**Required work:**
Report the number of lines in these entries that contain "vile". Write only the number.

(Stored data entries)
· · ·

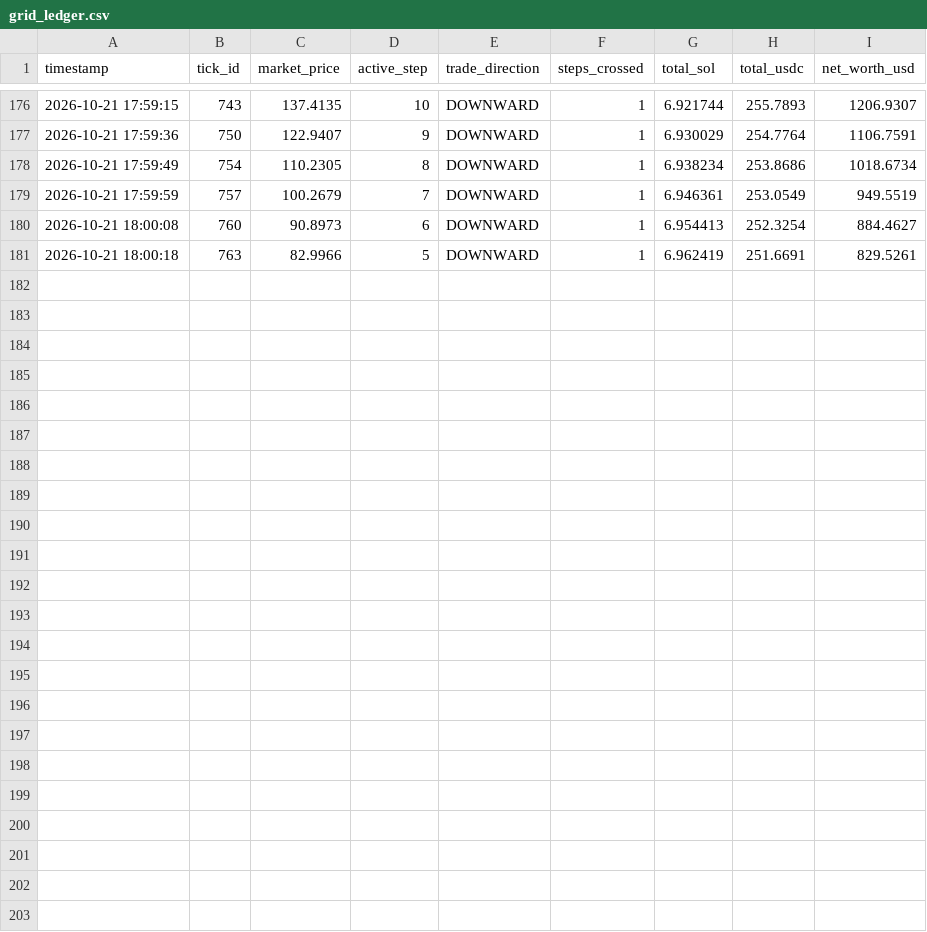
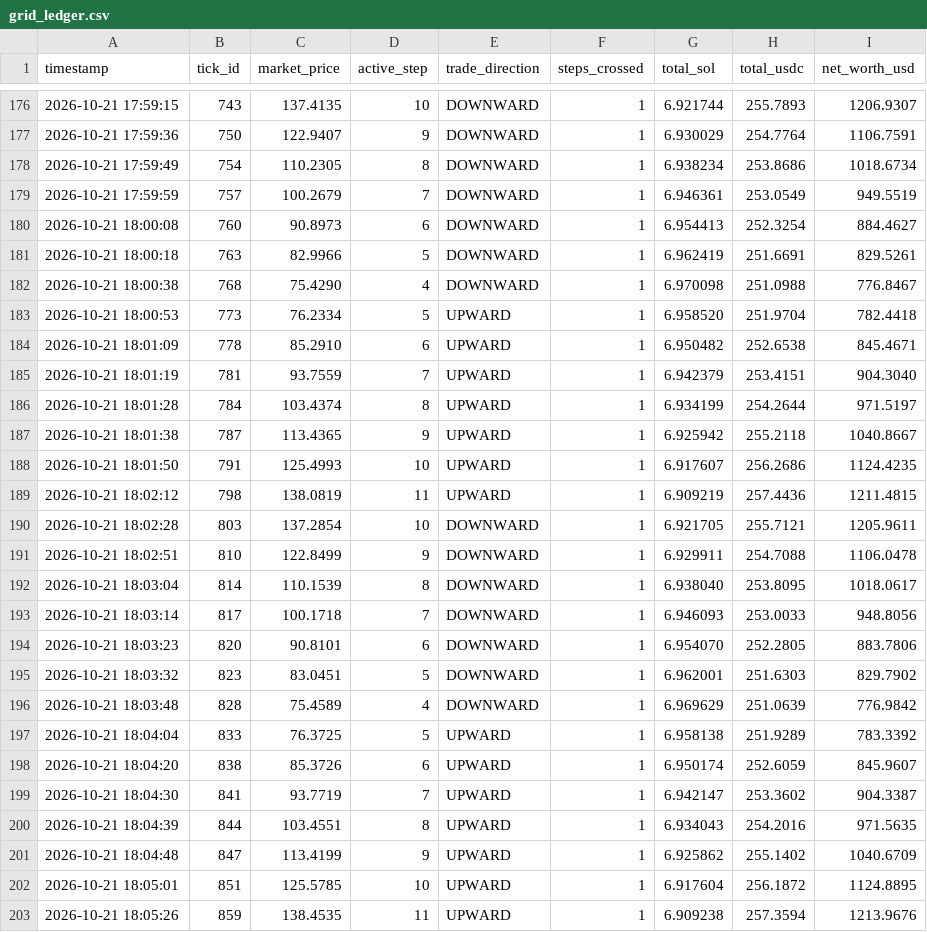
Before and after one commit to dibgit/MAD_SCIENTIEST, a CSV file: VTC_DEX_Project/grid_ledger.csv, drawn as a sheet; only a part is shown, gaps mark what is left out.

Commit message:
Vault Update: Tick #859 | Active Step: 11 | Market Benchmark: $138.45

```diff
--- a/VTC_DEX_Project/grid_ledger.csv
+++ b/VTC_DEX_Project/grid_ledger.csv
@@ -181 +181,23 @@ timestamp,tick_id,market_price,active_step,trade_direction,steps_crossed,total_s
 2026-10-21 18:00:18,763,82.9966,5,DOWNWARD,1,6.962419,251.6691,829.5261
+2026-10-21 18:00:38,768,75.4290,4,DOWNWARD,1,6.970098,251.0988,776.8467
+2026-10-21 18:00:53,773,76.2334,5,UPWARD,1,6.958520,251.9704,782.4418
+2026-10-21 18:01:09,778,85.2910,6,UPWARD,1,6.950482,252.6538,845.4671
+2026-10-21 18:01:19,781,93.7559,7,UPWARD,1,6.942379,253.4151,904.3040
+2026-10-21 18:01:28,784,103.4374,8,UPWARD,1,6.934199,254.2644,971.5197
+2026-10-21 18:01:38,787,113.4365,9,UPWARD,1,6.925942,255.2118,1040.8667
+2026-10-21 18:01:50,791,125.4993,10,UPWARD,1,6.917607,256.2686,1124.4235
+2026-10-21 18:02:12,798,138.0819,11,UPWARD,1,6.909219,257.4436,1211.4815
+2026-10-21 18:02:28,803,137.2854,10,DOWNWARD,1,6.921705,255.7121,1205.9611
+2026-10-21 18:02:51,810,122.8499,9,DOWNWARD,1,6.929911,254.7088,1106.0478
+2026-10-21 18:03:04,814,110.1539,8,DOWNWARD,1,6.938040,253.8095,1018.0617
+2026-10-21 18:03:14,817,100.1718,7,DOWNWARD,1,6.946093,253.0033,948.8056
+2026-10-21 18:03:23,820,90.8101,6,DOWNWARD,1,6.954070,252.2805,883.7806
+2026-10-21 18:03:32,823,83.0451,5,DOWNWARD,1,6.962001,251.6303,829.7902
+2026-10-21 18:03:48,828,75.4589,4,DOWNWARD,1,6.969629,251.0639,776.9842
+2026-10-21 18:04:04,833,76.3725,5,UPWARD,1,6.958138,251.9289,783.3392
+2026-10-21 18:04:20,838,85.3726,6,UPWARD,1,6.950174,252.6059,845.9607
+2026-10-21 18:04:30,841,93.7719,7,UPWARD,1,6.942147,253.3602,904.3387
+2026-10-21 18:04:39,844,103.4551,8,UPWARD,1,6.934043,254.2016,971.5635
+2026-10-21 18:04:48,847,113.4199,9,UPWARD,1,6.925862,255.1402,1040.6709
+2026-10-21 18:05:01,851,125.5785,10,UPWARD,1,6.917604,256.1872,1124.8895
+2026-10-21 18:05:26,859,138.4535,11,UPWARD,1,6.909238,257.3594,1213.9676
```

· · ·

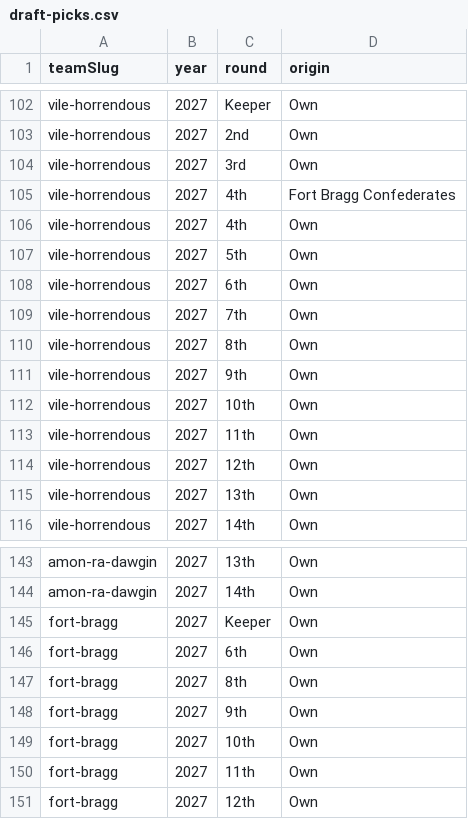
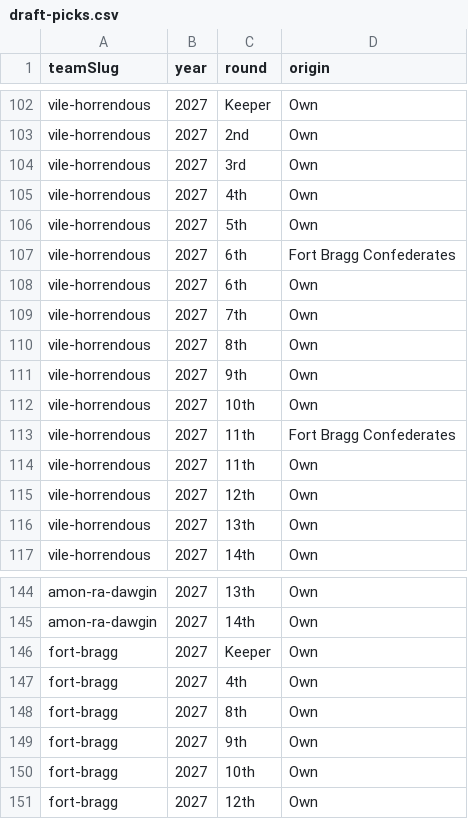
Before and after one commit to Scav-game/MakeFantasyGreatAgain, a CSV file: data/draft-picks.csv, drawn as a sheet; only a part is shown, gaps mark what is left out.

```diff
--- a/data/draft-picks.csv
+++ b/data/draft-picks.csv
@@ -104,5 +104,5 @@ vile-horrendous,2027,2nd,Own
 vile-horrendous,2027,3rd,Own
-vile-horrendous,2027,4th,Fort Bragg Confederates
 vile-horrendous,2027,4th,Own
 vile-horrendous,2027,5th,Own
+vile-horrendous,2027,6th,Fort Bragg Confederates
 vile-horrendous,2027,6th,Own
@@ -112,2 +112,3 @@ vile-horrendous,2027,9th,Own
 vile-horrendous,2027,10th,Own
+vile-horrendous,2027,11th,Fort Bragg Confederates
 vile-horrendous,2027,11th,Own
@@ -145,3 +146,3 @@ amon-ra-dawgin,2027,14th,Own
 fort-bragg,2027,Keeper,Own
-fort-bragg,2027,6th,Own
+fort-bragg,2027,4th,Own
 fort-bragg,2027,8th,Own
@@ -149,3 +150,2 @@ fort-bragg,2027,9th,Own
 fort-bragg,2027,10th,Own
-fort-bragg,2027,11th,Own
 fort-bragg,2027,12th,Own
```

· · ·

**Result for this task:**
11